City Attorney Jan Goldsmith, I’ve noticed, is doing his darndest to stay in the limelight.  He's kinda out of his mind to believe anyone else thinks he’s mayoral material but no matter -- his peculiar compulsion to publicly chastise, belittle, and subvert Mayor Filner in newspaper op-eds, city council chambers, news conferences, and television chats (I haven’t checked Twitter) looks a lot like grounds for his removal from office.  Now I'm not a lawyer, but even I have noticed a lack of professional ethics and expertise from this city attorney.  If he’s listening -- and if it’s not already too late – my suggestion to him would be: cease, desist, let it go, and exit quickly.

Todd Gloria, another practiced, unprincipled striver, hides his overweening proclivities beneath a thick mask of boyish charm.  Instead of creating a constructive working alliance with our city’s first strong, independent, forward-looking mayor, councilman Gloria has chosen to suckle at the bosom of downtown establishment heavyweights and deep-pocketed power brokers.  Disarming smile notwithstanding, he’s been known to distort and manipulate neighborhood planning documents and bully city workers and appointees.  Mr. Gloria’s reputation and dream of riding his star nonstop to Congress might be enhanced if he took a mindful walk and figured out how to let go -- of betrayal and duplicity (kittenish talk about sexy streets, too).

Unfortunately, there are other poltergeists stashed away in well-paying holding pens, awaiting their turn to reenter the fray.  There’s Tony Young, who took the we’ll never let go of the status quo oath long before he deserted his city council district for a cushy timeout with the Red Cross.  There’s former mayor Jerry Sanders, currently nestled in the boardroom of the Chamber of Commerce and constitutionally unable to stand on his own feet should he ever let go of the status quo.  And it won't be long before the aforementioned Todd Gloria is given temporary cozy shelter by one of San Diego's other magnanimous, do-good, lucrative non-profits.
The moral of this story?  A mindful walk every now and then can sometimes work wonders.  But even if you don't want to budge from your chair, making wise decisions about what to hang on to and what to let go of can also work wonders.  

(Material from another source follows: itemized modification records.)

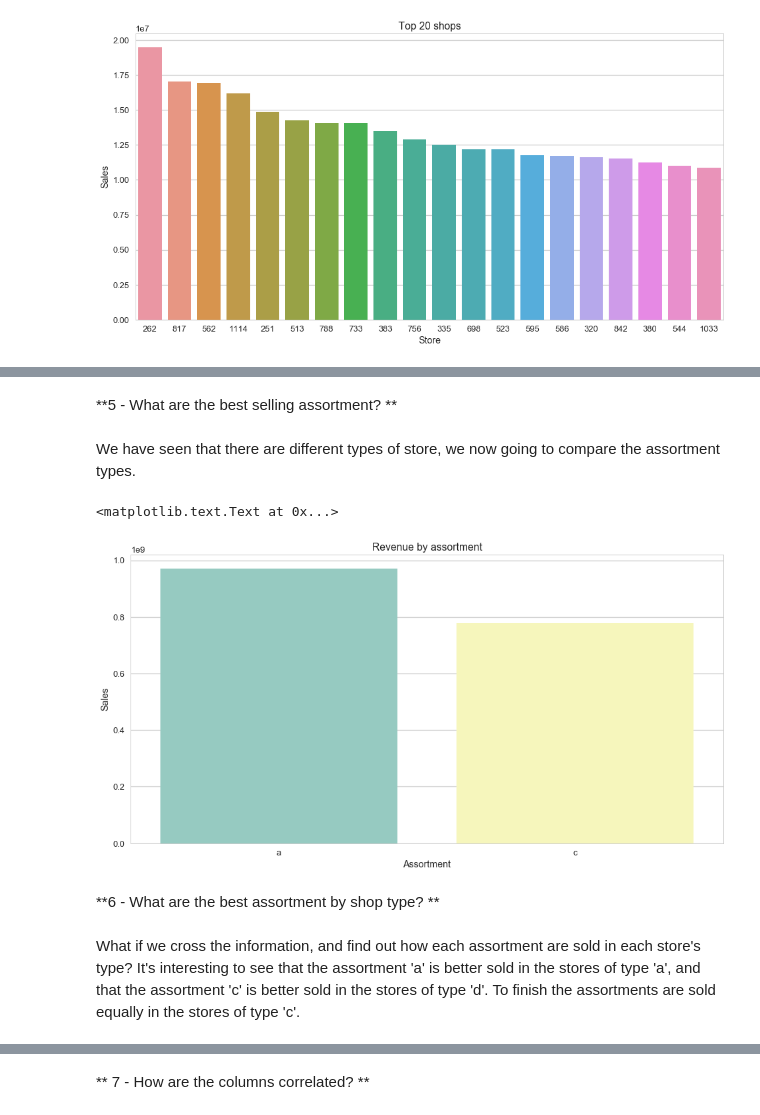
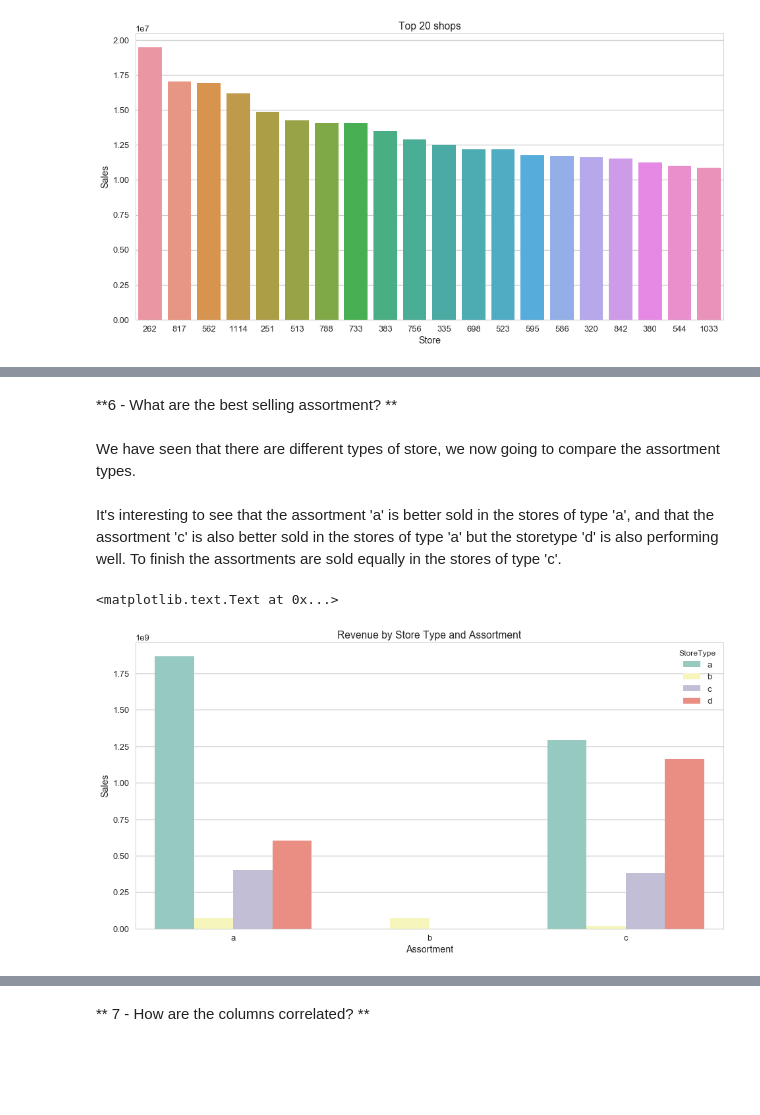
Before and after one commit to BambyG/Rossmann-sales-analysis, a Jupyter notebook: final_presentation_rossmann.ipynb, the cells around one changed output, grey strips where cells are left out. Cells and saved outputs as stored; diff of their text form; code cells hidden in the pictures; blank space fills up the shorter version.

```diff
--- a/final_presentation_rossmann.ipynb
+++ b/final_presentation_rossmann.ipynb
@@ -178,2 +180,0 @@ From this matrix we can confirm that the missing columns are linked together hav
-# %%
-store = store.dropna(axis=0)
@@ -195,0 +205,4 @@ dtype: int64
+# %%
+store['CompetitionDistance'].fillna(store['CompetitionDistance'].median(), inplace = True)
+store.fillna(0, inplace = True)
+#store = store.dropna(axis=0)
@@ -258,4 +287,15 @@ look_up = {1: 'Jan', 2: 'Feb', 3: 'Mrch', 4: 'April', 5: 'May',
             6: 'Jun', 7: 'Jul', 8: 'Aug', 9: 'Sep', 10: 'Oct',11:'Nov',12: 'Dec'}
 
 train['Monthofyear']  = train['Month'].apply(lambda x: look_up[x])
+
+
+def dayofweeksplit(x):
+    if x in [1,2,3,4,5]:
+        return 'Weekdays'
+    else:
+        return 'Weekends'
+
+train['DayOfWeekCat'] = train['DayOfWeek'].apply(dayofweeksplit)
+
+train['AOV'] = train['Sales']/train['Customers']
 # %% [markdown]
@@ -280,4 +319,6 @@ To start we need to work on the 'train' data frame grouping each row by store nu
 trainsumbystore = train.groupby('Store').sum().reset_index()
 
 #Merge the two datasets
-mergedtable = pd.merge(trainsumbystore, store, on='Store')
+#mergedtable = pd.merge(trainsumbystore, store, on='Store')
+mergedtable = pd.merge(train, store, how = 'inner', on = 'Store')
+mergedtable.head()
@@ -536,18 +645,20 @@ This is the format of your plot grid:
 # %% [markdown]
-**5 -  What are the best selling assortment? **
+**6 -  What are the best selling assortment? **
 # %% [markdown]
 We have seen that there are different types of store, we now going to compare the assortment types.
+# %% [markdown]
+It's interesting to see that the assortment 'a' is better sold in the stores of type 'a', and that the assortment 'c' is also better sold in the stores of type 'a' but the storetype 'd' is also performing well. To finish the assortments are sold equally in the stores of type 'c'.
 # %%
-salesassortment= mergedtable[['Assortment', 'Sales']]
-salesassortment= salesassortment.groupby('Assortment').sum().sort_values(by='Sales',ascending=False)
-salesassortment= salesassortment.reset_index()
+salesassortment= mergedtable[['StoreType','Assortment', 'Sales']]
+salesassortment= salesassortment.groupby(['StoreType','Assortment']).sum().sort_values(by='Sales',ascending=False).reset_index()
+
+a = salesassortment[salesassortment['StoreType']=='a']
+b = salesassortment[salesassortment['StoreType']=='b']
+c = salesassortment[salesassortment['StoreType']=='c']
+d = salesassortment[salesassortment['StoreType']=='d']
 
 plt.figure(figsize = (16,8))
-sns.barplot(x='Assortment', y='Sales', data=salesassortment).set_title('Revenue by assortment')
+sns.barplot(x='Assortment', y='Sales', data=salesassortment, hue='StoreType').set_title('Revenue by Store Type and Assortment')
 # %% [output]
 <matplotlib.text.Text at 0x...>
-[figure, old version]
+[figure, new version]
-# %% [markdown]
-**6 - What are the best assortment by shop type? **
-# %% [markdown]
-What if we cross the information, and find out how each assortment are sold in each store's type?  It's interesting to see that the assortment 'a' is better sold in the stores of type 'a', and that the assortment 'c' is better sold in the stores of type 'd'. To finish the assortments are sold equally in the stores of type 'c'.
```
Also changed, not shown: parts of 85 cells of this notebook, 3 other files.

Here's my recommendation: do everything in your power to hang on to Mayor Filner.  While I’ve noticed that Mr. Filner is not perfect, I’ve also noticed that he brings us a rare opportunity to work wonders in our city.   

Be mindful... notice our very first, first-class mayor... and don't let him go.